Wayne was half the soul of North Hill, that magical northern place of verdant gardens, music, farm animals, and good food, created, refined, and nurtured for several decades in partnership with Joe Eck. We, the public, were privy to their life there through their writings in a number of entrancing books, the most recent being Our Life in Gardens.
A few of us were even more fortunate. Wayne was an inveterate letter-writer, effortlessly filling pages in a manner more common in an earlier century. For a number of years, he and I carried on a conversation through e-mail, weekly, sometimes daily, about our separate lives, what filled our days, about our thoughts and feelings. In this way we became intimate with each other, more than our periodic visits could possibly afford.
Wayne was an early riser, routinely composing his letters before Joe was awake, before it was time to get breakfast, sitting at an ample desk in his charmingly arranged bedroom with his adored canaries for company. In those early morning hours, he wrote of their travels, to give talks or design gardens, always describing the place and the people with a
masterly eye for detail, invariably inserting an appropriate quote from some classic novel or play or poem that I might have read but certainly had forgotten, for his memory was prodigious, and literature was a life blood, infusing his thoughts. But mostly Wayne wrote about their life at North Hill. The weather was recorded, of course, so vital a detail to us gardeners, and always what was happening in the garden. In the dead of winter with snow piled outside the windows he described the camellias flowering in the little greenhouse off the kitchen, and how he would pick one of two for the table. He wrote of the view from the bathroom window when the stewartia was covered with ravishing white saucers in June. In early spring he marvelled at their field of daffodils and at the succesion of magnolias opening their waxy cups and scenting the air in defiance of frost. He offered precious tidbits of gardening advice, how best to grow the primrose seed he sent us, in a flat left out all winter, or how the handsome Begonia sutherlandii he gave us would go dormant in late fall, but could be revived the following spring.
He wrote too about their adventures with their animals, how the calf got loose and was caught finally by their treasured helper John who had a way with the beasts; how they fattened their two pigs in early fall with heirloom apples that were a windfall from the orchard at Scott Farm, providing them with a last feast for a month or two before they were slaughtered.
He wrote about their nest, how he would polish the kitchen floor before company arrived, and spend winter days painting one room and then another, and lovingly rearranging their collection of art and artifacts, paintings and crockery. Music was a huge part of Wayne’s life with Joe, and they invited musicians to come give concerts in the intimacy of their living room where Kipling’s piano had pride of place.
Wayne reported who was coming to visit–their beloved adopted son Fotios and his friends most frequently, but also a stream of visitors and houseguests in spring and summer. He used to say that he and Joe were hermits, which was demonstrably untrue, except perhaps in the depths of winter. Always, at the end of a letter, he described in detail what he was cooking for his friends and family– the chicken pot pie made with

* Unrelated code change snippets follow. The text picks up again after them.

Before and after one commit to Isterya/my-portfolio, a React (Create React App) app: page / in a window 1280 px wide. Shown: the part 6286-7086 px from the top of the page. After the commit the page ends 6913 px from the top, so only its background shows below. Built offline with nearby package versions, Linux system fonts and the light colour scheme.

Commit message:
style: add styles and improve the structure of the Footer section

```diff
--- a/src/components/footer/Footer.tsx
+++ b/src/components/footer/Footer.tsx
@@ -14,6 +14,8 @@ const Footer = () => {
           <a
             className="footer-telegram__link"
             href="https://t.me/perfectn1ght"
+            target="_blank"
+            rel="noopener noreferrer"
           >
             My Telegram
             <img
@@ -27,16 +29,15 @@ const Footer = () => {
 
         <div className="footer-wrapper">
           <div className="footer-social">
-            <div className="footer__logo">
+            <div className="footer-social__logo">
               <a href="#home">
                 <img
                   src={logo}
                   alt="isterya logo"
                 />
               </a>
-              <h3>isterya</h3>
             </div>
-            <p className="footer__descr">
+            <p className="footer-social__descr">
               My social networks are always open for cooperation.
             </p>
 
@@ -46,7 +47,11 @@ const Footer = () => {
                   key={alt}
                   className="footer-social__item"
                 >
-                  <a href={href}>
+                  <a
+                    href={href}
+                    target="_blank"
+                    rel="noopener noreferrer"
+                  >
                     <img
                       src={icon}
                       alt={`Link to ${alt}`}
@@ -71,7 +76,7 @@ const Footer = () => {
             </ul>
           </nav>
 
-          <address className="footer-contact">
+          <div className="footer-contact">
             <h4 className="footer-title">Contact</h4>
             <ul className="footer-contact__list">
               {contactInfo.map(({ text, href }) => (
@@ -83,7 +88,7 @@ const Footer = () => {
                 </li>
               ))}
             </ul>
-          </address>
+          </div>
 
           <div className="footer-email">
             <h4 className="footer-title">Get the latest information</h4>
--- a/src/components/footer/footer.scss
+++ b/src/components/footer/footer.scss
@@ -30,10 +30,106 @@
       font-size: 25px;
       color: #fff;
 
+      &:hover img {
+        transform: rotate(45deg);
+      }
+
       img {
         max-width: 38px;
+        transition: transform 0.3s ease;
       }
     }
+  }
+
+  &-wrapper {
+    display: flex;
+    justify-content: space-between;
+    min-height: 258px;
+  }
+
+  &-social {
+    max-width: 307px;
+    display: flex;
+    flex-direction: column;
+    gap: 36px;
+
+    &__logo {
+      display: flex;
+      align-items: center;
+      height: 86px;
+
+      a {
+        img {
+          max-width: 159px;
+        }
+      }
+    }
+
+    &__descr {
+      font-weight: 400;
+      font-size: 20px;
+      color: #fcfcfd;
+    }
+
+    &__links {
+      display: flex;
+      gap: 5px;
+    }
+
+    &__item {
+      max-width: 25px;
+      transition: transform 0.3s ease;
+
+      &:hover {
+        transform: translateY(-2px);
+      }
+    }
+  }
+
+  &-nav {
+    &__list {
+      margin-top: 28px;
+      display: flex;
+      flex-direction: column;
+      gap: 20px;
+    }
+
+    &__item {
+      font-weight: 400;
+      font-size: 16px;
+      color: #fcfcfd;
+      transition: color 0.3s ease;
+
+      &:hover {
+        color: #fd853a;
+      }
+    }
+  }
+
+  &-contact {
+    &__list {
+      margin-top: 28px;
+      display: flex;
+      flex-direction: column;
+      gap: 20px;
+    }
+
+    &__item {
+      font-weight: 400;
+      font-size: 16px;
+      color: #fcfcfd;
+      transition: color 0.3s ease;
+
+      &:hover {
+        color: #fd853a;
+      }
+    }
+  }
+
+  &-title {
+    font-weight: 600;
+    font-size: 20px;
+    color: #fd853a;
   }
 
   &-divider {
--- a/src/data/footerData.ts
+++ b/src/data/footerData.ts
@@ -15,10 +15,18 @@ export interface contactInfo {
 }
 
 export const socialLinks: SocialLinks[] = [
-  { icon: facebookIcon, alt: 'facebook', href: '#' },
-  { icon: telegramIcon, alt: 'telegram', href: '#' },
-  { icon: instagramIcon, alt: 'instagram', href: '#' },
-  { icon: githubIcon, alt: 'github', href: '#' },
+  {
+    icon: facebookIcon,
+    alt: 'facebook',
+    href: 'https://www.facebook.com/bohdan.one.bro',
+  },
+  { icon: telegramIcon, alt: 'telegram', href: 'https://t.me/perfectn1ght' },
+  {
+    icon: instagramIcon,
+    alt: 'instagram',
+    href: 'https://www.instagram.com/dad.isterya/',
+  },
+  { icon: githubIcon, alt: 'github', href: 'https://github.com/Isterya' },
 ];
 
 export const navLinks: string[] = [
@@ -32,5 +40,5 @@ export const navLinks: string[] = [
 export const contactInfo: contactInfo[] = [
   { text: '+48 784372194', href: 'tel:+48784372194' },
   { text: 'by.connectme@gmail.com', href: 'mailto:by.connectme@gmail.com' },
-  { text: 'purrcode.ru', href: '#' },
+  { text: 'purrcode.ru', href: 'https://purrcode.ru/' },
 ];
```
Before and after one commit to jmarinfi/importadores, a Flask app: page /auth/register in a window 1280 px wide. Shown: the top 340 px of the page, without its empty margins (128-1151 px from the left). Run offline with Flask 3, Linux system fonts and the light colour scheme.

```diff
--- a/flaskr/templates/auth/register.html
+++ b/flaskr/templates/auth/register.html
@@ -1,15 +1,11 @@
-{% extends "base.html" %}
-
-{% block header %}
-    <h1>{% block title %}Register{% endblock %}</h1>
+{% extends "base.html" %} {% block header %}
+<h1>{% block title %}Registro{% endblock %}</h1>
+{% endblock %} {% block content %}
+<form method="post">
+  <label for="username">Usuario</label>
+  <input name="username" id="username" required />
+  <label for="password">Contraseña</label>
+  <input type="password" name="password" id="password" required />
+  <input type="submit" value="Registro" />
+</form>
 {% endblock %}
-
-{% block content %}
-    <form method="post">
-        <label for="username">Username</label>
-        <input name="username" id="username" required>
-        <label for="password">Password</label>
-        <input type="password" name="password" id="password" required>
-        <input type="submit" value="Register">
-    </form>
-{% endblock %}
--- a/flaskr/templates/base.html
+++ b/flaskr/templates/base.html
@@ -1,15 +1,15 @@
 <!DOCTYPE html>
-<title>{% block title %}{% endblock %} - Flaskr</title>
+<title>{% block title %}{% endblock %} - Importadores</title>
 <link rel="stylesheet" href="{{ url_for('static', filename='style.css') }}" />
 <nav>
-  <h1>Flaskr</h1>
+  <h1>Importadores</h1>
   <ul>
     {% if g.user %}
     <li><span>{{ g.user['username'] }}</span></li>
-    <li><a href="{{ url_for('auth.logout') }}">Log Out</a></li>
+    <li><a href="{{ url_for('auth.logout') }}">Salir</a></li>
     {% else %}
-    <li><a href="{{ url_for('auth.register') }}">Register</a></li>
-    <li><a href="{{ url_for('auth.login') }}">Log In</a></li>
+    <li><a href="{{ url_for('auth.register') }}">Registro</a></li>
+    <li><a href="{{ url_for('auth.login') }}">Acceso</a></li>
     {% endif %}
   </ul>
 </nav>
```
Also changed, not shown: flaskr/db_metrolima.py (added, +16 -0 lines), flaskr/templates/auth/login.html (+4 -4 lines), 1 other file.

broth from one of their old hens, the pork chops or ribs with green Egyptian onions pulled from the vegetable garden when the earth was still cold and damp in April. Food was one of his gifts, the making of food, and he planned his menus way in advance–he said he didn’t like surprises. The meals he made were, for him, an offering of love, an expression of the place.
In his letters, he spoke of his feelings, struggling occasionally with depression in the long winters, and even briefly in mid-summer, feeling deflated after the fresh thrill and spectacular show of spring in their garden. Wayne was sometimes nervous in company, tense and overly-excited, due to an innate shyness, I think. But at his desk, the words, the thoughts, the ease of friendship flowed from his pen, or keys, beautifully expressed, without hesitation or consciousness. He was a natural writer.
He often advised me like an older brother, though he was a year or two younger, always encouraging me, admonishing me to write and write some more, not letters but books, offering to read my efforts, his love and support seeping through the computer where our dialogues were captured. I cannot yet grasp that our conversation has ended, that our wonderful friendship is no more. But, at least, we can all be comforted knowing that he has left his voice behind on the printed page.
Wayne died of heart failure at North Hill on Friday, September 17.